- [TASK TO CARRY OUT]:
Write out each record exactly and skip every image.
[RECORDS TO USE]
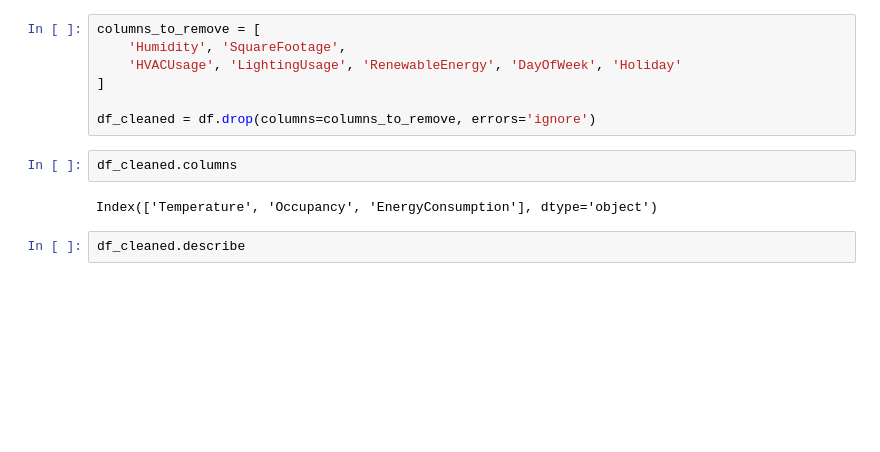
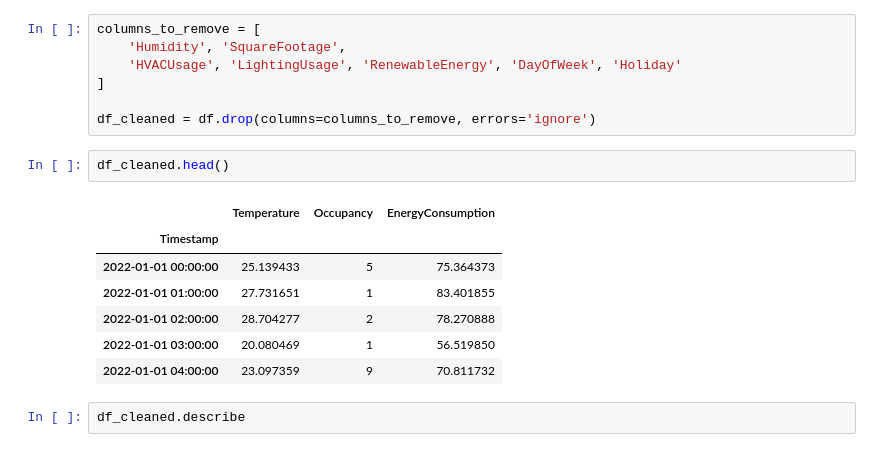
Before and after one commit to vijaivimu/TimeSeriesAnalysis, a Jupyter notebook: src/XGBoostMul.ipynb, the cells around one changed output. Drawn from its saved outputs; the diff is of its cells as text; blank space fills up the shorter version.

```diff
--- a/src/XGBoostMul.ipynb
+++ b/src/XGBoostMul.ipynb
@@ -18,9 +18,15 @@ columns_to_remove = [
 
 df_cleaned = df.drop(columns=columns_to_remove, errors='ignore')
 # %%
-df_cleaned.columns
+df_cleaned.head()
 # %% [output]
-Index(['Temperature', 'Occupancy', 'EnergyConsumption'], dtype='object')
+|  | Temperature | Occupancy | EnergyConsumption |
+| Timestamp |  |  |  |
+| 2022-01-01 00:00:00 | 25.139433 | 5 | 75.364373 |
+| 2022-01-01 01:00:00 | 27.731651 | 1 | 83.401855 |
+| 2022-01-01 02:00:00 | 28.704277 | 2 | 78.270888 |
+| 2022-01-01 03:00:00 | 20.080469 | 1 | 56.519850 |
+| 2022-01-01 04:00:00 | 23.097359 | 9 | 70.811732 |
 # %%
 df_cleaned.describe
 # %% [output]
```
Also changed, not shown: parts of 2 cells of this notebook, 2 other files.
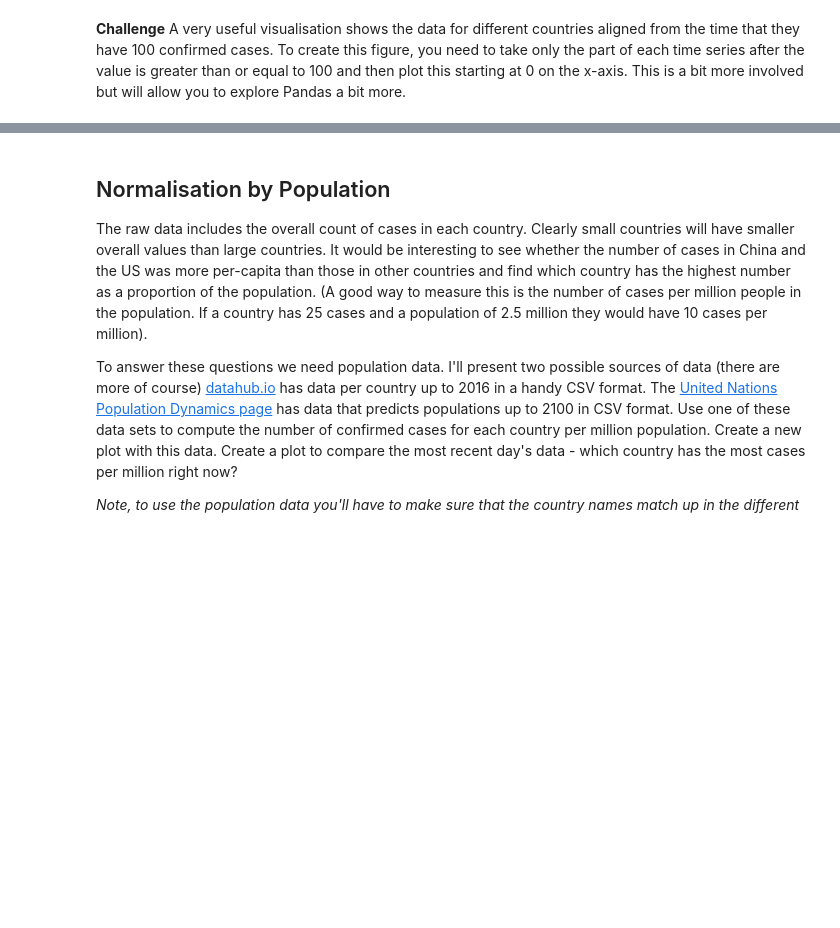
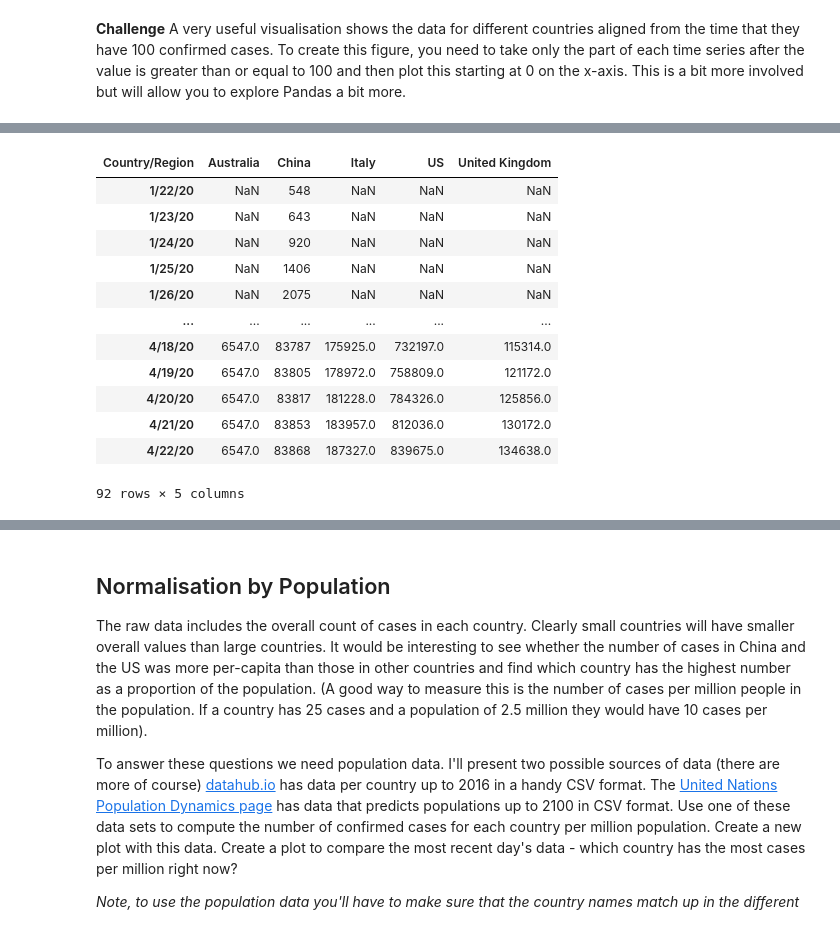
Before and after one commit to NSoni25/Portfolio_repository, a Jupyter notebook: Portfolio 2.ipynb, the cells around one changed output, grey strips where cells are left out. Drawn from its saved outputs; the diff is of its cells as text; code cells hidden in the pictures; blank space fills up the shorter version.

```diff
--- a/Portfolio 2.ipynb
+++ b/Portfolio 2.ipynb
@@ -158,0 +99,19 @@ grp_result
+# %%
+grp_plt=grouped.loc[['Australia','China','Italy','US','United Kingdom']]
+grp_plt=grp_plt.T
+grp=grp_plt[grp_plt.iloc[:,0:5]>= 100]
+grp
+# %% [output]
+| Country/Region | Australia | China | Italy | US | United Kingdom |
+| 1/22/20 | NaN | 548 | NaN | NaN | NaN |
+| 1/23/20 | NaN | 643 | NaN | NaN | NaN |
+| 1/24/20 | NaN | 920 | NaN | NaN | NaN |
+| 1/25/20 | NaN | 1406 | NaN | NaN | NaN |
+| 1/26/20 | NaN | 2075 | NaN | NaN | NaN |
+| ... | ... | ... | ... | ... | ... |
+| 4/18/20 | 6547.0 | 83787 | 175925.0 | 732197.0 | 115314.0 |
+| 4/19/20 | 6547.0 | 83805 | 178972.0 | 758809.0 | 121172.0 |
+| 4/20/20 | 6547.0 | 83817 | 181228.0 | 784326.0 | 125856.0 |
+| 4/21/20 | 6547.0 | 83853 | 183957.0 | 812036.0 | 130172.0 |
+| 4/22/20 | 6547.0 | 83868 | 187327.0 | 839675.0 | 134638.0 |
+92 rows × 5 columns
```
Also changed, not shown: parts of 16 cells of this notebook.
[/RECORDS TO USE]
- [RESULT FOR THIS TASK]:
Before and after one commit to vijaivimu/TimeSeriesAnalysis, a Jupyter notebook: src/XGBoostMul.ipynb, the cells around one changed output. Drawn from its saved outputs; the diff is of its cells as text; blank space fills up the shorter version.

```diff
--- a/src/XGBoostMul.ipynb
+++ b/src/XGBoostMul.ipynb
@@ -18,9 +18,15 @@ columns_to_remove = [
 
 df_cleaned = df.drop(columns=columns_to_remove, errors='ignore')
 # %%
-df_cleaned.columns
+df_cleaned.head()
 # %% [output]
-Index(['Temperature', 'Occupancy', 'EnergyConsumption'], dtype='object')
+|  | Temperature | Occupancy | EnergyConsumption |
+| Timestamp |  |  |  |
+| 2022-01-01 00:00:00 | 25.139433 | 5 | 75.364373 |
+| 2022-01-01 01:00:00 | 27.731651 | 1 | 83.401855 |
+| 2022-01-01 02:00:00 | 28.704277 | 2 | 78.270888 |
+| 2022-01-01 03:00:00 | 20.080469 | 1 | 56.519850 |
+| 2022-01-01 04:00:00 | 23.097359 | 9 | 70.811732 |
 # %%
 df_cleaned.describe
 # %% [output]
```
Also changed, not shown: parts of 2 cells of this notebook, 2 other files.
Before and after one commit to NSoni25/Portfolio_repository, a Jupyter notebook: Portfolio 2.ipynb, the cells around one changed output, grey strips where cells are left out. Drawn from its saved outputs; the diff is of its cells as text; code cells hidden in the pictures; blank space fills up the shorter version.

```diff
--- a/Portfolio 2.ipynb
+++ b/Portfolio 2.ipynb
@@ -158,0 +99,19 @@ grp_result
+# %%
+grp_plt=grouped.loc[['Australia','China','Italy','US','United Kingdom']]
+grp_plt=grp_plt.T
+grp=grp_plt[grp_plt.iloc[:,0:5]>= 100]
+grp
+# %% [output]
+| Country/Region | Australia | China | Italy | US | United Kingdom |
+| 1/22/20 | NaN | 548 | NaN | NaN | NaN |
+| 1/23/20 | NaN | 643 | NaN | NaN | NaN |
+| 1/24/20 | NaN | 920 | NaN | NaN | NaN |
+| 1/25/20 | NaN | 1406 | NaN | NaN | NaN |
+| 1/26/20 | NaN | 2075 | NaN | NaN | NaN |
+| ... | ... | ... | ... | ... | ... |
+| 4/18/20 | 6547.0 | 83787 | 175925.0 | 732197.0 | 115314.0 |
+| 4/19/20 | 6547.0 | 83805 | 178972.0 | 758809.0 | 121172.0 |
+| 4/20/20 | 6547.0 | 83817 | 181228.0 | 784326.0 | 125856.0 |
+| 4/21/20 | 6547.0 | 83853 | 183957.0 | 812036.0 | 130172.0 |
+| 4/22/20 | 6547.0 | 83868 | 187327.0 | 839675.0 | 134638.0 |
+92 rows × 5 columns
```
Also changed, not shown: parts of 16 cells of this notebook.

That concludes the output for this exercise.